Ephesians 6:16, “In all circumstances take up the shield of faith, with which you can extinguish all the flaming darts of the evil one.”
When the biblical authors wanted to convey a truth about God to His people, they had two basic choices. On the one hand, they could state their teaching plainly in propositions. Or, they could use metaphorical language to express the reality of His character. Both options have their advantages, but metaphors uniquely convey the fullness of the Lord’s character and what He has done for us. There is a difference, for instance, between saying that the Creator is our protector and asserting that He is our shield. Both statements indicate that God is our defender, but to call Him, our shield indicates vividly that He stands between our enemies and us to absorb the worst of their blows and keep us secure.

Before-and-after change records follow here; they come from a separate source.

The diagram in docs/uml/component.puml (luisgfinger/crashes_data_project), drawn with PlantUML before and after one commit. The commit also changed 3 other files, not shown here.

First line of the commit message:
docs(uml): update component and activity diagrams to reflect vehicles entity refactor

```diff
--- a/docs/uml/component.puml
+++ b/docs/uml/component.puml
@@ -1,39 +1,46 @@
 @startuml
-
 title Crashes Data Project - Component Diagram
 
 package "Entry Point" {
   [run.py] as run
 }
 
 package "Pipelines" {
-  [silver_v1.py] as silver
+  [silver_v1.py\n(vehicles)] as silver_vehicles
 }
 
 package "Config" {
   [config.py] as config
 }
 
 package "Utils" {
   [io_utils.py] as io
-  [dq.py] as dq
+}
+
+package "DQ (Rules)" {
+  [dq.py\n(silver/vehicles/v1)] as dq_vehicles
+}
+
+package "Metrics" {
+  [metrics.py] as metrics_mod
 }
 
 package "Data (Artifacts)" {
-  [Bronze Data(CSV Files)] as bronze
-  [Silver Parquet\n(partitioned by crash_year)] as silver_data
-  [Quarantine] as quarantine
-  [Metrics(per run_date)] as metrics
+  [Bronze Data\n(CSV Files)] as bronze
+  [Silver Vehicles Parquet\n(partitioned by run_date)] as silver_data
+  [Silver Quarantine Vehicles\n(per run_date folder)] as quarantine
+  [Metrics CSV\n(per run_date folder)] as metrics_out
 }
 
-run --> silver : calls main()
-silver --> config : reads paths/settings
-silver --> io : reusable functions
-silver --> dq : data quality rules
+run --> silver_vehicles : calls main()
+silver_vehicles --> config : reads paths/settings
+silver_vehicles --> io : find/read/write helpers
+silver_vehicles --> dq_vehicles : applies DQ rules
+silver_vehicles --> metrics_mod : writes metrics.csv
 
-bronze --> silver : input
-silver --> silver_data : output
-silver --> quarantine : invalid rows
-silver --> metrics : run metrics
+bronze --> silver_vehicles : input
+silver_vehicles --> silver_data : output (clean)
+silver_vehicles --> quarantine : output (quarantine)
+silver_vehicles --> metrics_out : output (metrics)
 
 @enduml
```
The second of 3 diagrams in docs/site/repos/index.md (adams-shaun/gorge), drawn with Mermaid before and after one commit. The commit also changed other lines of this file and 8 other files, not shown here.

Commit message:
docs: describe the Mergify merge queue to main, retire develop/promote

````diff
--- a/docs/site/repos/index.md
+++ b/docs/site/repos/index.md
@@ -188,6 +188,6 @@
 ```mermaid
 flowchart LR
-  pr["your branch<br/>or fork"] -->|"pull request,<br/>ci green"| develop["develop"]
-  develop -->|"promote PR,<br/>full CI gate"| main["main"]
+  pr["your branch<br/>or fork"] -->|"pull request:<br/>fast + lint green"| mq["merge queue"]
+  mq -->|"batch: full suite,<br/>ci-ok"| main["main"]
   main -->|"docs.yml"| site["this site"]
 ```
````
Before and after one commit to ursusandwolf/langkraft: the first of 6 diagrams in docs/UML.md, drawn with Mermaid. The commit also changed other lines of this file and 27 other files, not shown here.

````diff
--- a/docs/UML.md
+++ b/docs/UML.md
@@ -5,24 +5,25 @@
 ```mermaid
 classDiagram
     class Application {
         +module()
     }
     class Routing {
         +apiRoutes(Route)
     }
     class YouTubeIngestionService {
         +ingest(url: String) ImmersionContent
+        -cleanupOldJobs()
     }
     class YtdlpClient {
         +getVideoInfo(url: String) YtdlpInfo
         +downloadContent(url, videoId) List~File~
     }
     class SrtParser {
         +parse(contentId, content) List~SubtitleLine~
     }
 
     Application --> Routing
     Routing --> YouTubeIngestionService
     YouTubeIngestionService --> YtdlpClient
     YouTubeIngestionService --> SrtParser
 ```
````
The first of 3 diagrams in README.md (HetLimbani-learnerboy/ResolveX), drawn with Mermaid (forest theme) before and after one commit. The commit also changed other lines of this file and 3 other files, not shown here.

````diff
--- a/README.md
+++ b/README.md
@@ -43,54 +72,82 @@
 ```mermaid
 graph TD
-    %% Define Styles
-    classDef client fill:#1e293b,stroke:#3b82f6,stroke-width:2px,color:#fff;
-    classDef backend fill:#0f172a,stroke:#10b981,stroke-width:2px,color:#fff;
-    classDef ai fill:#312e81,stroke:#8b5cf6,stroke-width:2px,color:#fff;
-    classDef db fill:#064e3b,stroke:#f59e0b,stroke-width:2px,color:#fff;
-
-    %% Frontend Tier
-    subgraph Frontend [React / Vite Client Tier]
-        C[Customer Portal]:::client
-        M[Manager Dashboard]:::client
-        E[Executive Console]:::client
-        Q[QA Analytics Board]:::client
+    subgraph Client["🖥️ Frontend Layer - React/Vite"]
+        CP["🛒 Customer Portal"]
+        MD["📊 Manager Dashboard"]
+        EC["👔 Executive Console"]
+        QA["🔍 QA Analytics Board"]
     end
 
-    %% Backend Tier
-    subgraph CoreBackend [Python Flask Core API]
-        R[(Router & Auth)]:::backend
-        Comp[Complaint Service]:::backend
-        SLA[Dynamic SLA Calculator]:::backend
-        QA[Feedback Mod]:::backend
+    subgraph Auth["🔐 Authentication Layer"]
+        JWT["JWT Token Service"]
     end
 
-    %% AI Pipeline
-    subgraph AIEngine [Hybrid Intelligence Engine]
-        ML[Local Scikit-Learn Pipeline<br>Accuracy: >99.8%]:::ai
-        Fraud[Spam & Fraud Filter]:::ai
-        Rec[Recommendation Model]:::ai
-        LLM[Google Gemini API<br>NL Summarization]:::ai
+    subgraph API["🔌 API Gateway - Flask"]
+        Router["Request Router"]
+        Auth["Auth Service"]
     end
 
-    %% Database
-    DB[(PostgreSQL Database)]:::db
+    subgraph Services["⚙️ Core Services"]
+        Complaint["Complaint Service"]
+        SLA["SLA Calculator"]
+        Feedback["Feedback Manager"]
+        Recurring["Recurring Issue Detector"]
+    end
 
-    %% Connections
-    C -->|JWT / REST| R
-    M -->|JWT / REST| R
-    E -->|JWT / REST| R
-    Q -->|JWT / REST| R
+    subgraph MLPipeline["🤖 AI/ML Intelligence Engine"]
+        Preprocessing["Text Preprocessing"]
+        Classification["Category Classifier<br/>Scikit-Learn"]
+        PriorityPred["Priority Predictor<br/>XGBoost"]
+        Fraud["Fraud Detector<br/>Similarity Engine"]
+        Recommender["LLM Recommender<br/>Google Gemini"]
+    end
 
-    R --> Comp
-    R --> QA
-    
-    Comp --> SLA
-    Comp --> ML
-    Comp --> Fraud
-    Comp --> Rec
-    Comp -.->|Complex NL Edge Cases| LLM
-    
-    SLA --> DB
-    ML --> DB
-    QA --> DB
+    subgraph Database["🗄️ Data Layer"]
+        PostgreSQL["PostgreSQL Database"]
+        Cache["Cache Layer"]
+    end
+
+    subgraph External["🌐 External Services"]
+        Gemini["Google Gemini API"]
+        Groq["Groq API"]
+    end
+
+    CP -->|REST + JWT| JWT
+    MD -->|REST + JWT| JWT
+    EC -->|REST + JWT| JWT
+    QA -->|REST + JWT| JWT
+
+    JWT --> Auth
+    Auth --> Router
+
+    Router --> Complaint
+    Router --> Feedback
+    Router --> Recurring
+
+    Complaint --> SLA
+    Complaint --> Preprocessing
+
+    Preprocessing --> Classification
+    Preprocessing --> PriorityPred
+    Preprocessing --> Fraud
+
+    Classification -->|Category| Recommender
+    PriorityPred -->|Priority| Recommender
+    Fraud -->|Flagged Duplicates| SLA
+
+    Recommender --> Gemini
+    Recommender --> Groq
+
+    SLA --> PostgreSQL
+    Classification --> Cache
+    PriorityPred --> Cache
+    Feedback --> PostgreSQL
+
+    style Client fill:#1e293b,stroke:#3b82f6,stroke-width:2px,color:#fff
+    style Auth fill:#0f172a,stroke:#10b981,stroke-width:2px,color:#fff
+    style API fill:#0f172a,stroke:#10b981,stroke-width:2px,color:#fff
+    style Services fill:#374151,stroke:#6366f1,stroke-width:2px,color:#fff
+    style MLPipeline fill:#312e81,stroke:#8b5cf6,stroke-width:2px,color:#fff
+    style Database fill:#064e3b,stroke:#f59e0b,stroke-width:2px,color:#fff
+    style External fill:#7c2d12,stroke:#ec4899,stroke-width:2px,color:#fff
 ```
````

Scripture often refers to the Almighty as our shield (Gen. 15:1; Ps. 5:12; Prov. 30:5), and we must keep this in mind as we consider Paul’s call for us to take up the shield of faith (Eph. 6:16). Trusting in God — lifting the shield of faith — is to rest in Him as our protector, as the One who keeps the assaults of the Devil from destroying us. He does this for all of His people in an ultimate sense, guarding us that we might persevere in faith (Rom. 8:30). But the Lord also shields us from temptation as we look to Him daily to help us walk in holiness. When we remember to turn to Him in our hour of need, He will direct us faithfully on the right path and help us make decisions that will honor Him.
The shield that Paul’s metaphor would have brought to mind for his first-century audience was not a small disc but a large, body-length shield that a Roman soldier used to shelter his entire body. Soldiers would dampen these shields and otherwise prepare them to put out the flaming arrows and other missiles that were often launched at them from behind enemy lines. Our faith serves a similar purpose in our conflict with Satan, not because faith in itself is a substance that has magical sheltering properties but because it is the means by which we lay hold of God and all His promises. To take up the shield of faith is to rest in Christ Himself, who absorbed the blows of temptation and even demonic attack, finally emerging victorious (Luke 4:1–13; 22:3; 24:1–12). Turning to Him in faith daily is essential for us, as evil forces are too powerful for us to resist on our own (Eph. 6:11).
An essential part of turning to Christ in order to resist temptation and other assaults successfully is understanding and appreciating truly His loveliness. When we have a true grasp of His greatness, we will be more encouraged to look to Him in all things and to see the ugliness of sin. Take some time today to meditate on the loveliness of Christ, His glory, and the beauty of what He has done for us. Let this, in turn, move you to rest on Him in faith each day.